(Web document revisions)
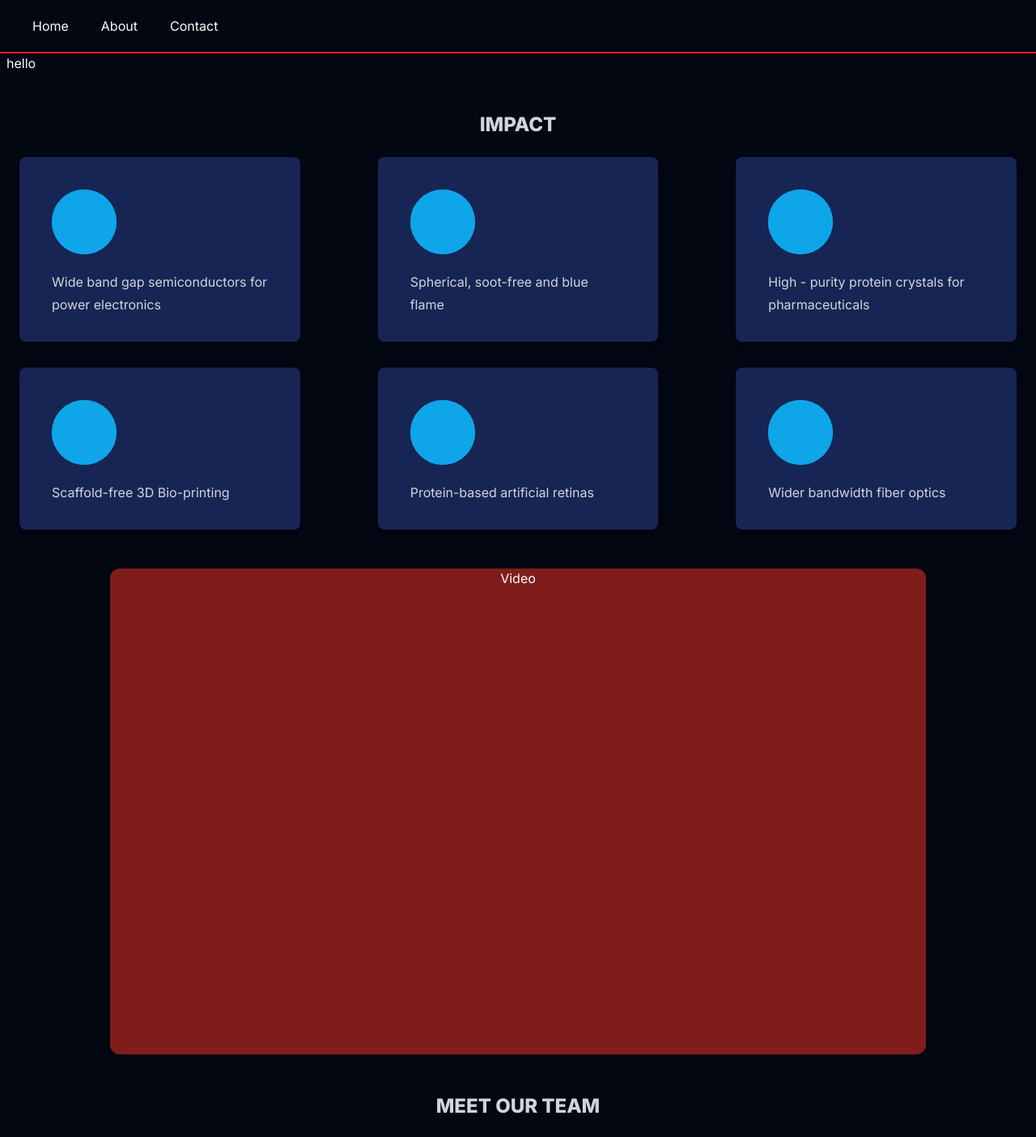
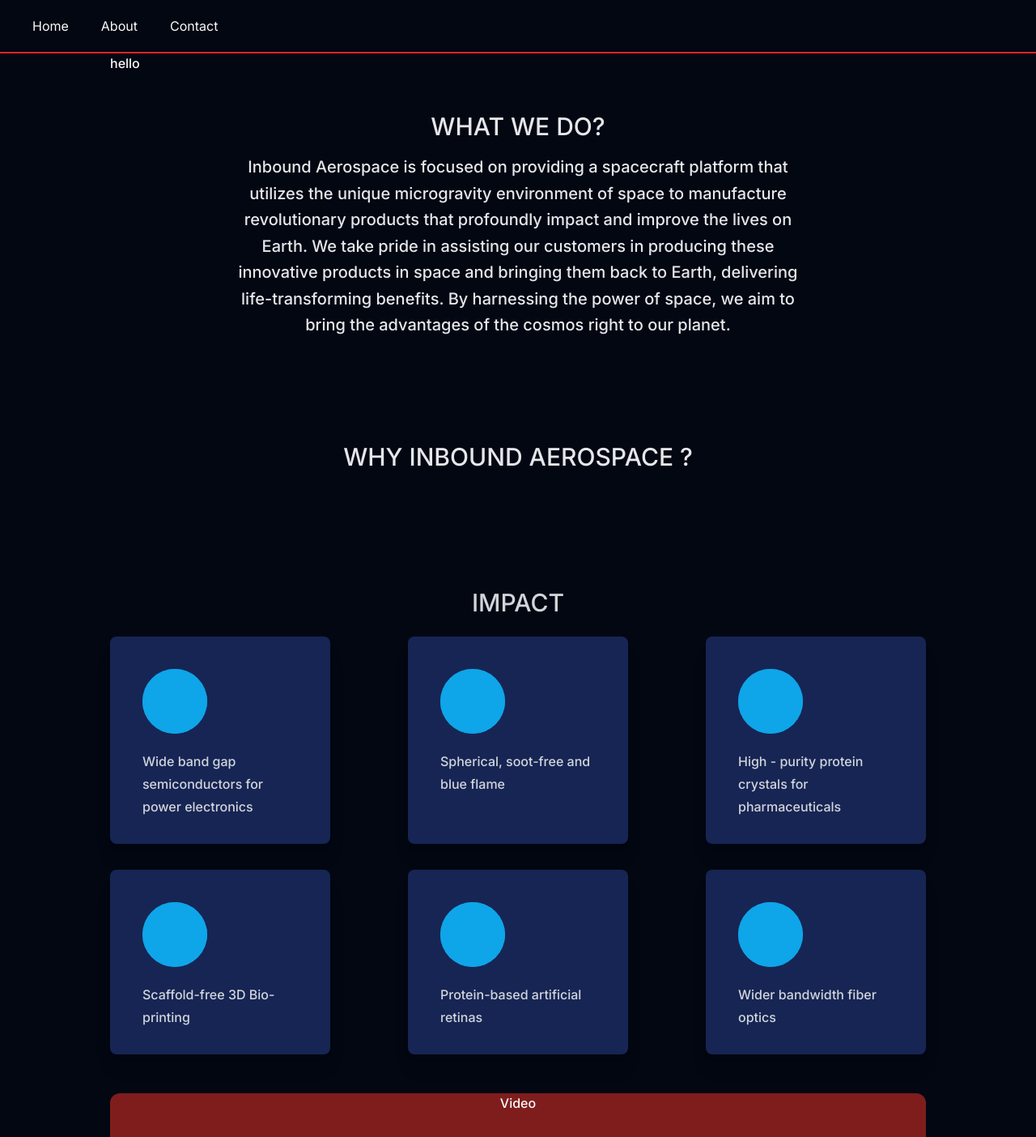
Before and after one commit to Dev-Ravish/Inbound, a Next.js app: page / in a window 1280 px wide. Shown: the top 1404 px of the page at 81% size. Built offline with nearby package versions, Linux system fonts and the light colour scheme; grey boxes are pictures that could not be loaded.

Commit message:
add about section

```diff
--- a/src/app/(home)/_components/about.tsx
+++ b/src/app/(home)/_components/about.tsx
@@ -1,9 +1,33 @@
-import React from 'react'
+import { siteConfig } from "@/lib/siteConfig";
+import React from "react";
 
 const About = () => {
   return (
-    <div>About</div>
-  )
-}
+    <div>
+      <section className="text-gray-200 body-font">
+        <div className="container px-5 py-12 mx-auto">
+          <div className="flex flex-col text-center w-full mb-8">
+            <h1 className="sm:text-3xl text-2xl font-medium title-font mb-4 text-gray-200">
+              {siteConfig.about.title.toUpperCase()}
+            </h1>
+            <p className="lg:w-3/4 mx-auto leading-relaxed text-xl ">
+              {siteConfig.about.content}
+            </p>
+          </div>
+        </div>
+      </section>
+      <section className="text-gray-200 body-font">
+        <div className="container px-5 py-12 mx-auto">
+          <div className="flex flex-col text-center w-full mb-8">
+            <h1 className="sm:text-3xl text-2xl font-medium title-font mb-4 text-gray-200">
+              {siteConfig.aboutCards.title.toUpperCase()}
+            </h1>
 
-export default About
+          </div>
+        </div>
+        </section>
+    </div>
+  );
+};
+
+export default About;
--- a/src/app/(home)/_components/impact.tsx
+++ b/src/app/(home)/_components/impact.tsx
@@ -6,9 +6,9 @@ const Impact = () => {
     const imageUrl = "https://shorturl.ac/7d32e";
   return (
     <div>
-      <section className="max-w-7xl mx-auto px-4 sm:px-6 lg:px-4 mt-12 mb-12">
+      <section className="mt-12 mb-12">
         <article>
-          <h2 className="text-2xl font-extrabold text-gray-300 text-center">
+          <h2 className="sm:text-3xl text-2xl text-gray-300 text-center">
             {siteConfig.impactCards.title}
           </h2>
           <section className="mt-6 grid md:grid-cols-2 lg:grid-cols-3 gap-x-24 gap-y-8">
--- a/src/app/(home)/_components/team.tsx
+++ b/src/app/(home)/_components/team.tsx
@@ -8,7 +8,7 @@ const Team = () => {
     <div>
       <section className="max-w-7xl mx-auto px-4 sm:px-6 lg:px-4 mt-12 mb-12">
         <article>
-          <h2 className="text-2xl font-extrabold text-gray-300 text-center">
+          <h2 className="sm:text-3xl text-2xl text-gray-300 text-center">
             {siteConfig.teamCards.title}
           </h2>
           <section className="mt-6 grid md:grid-cols-2 lg:grid-cols-3 gap-x-24 gap-y-8">
--- a/src/app/(home)/_components/video.tsx
+++ b/src/app/(home)/_components/video.tsx
@@ -2,7 +2,7 @@ import React from 'react'
 
 const Video = () => {
   return (
-    <div className='h-[600px] text-center bg-red-900 mx-32 rounded-xl'>Video</div>
+    <div className='h-[300px] sm:h-[500px] lg:h-[600px] text-center bg-red-900 rounded-xl'>Video</div>
   )
 }
 
--- a/src/app/(home)/page.tsx
+++ b/src/app/(home)/page.tsx
@@ -1,3 +1,4 @@
+import About from "./_components/about"
 import HeroSection from "./_components/hero-section"
 import Impact from "./_components/impact"
 import Team from "./_components/team"
@@ -5,8 +6,9 @@ import Video from "./_components/video"
 
 const page = () => {
   return (
-    <div>
+    <div className="lg:px-32 px-16 font-medium scroll-smooth">
       <HeroSection/>
+      <About/>
       <Impact/>
       <Video/>
       <Team/>
```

• [Work task]: Return every line of the data above in which "HeroSection" appears.

• [Reply]:
 import HeroSection from "./_components/hero-section"
       <HeroSection/>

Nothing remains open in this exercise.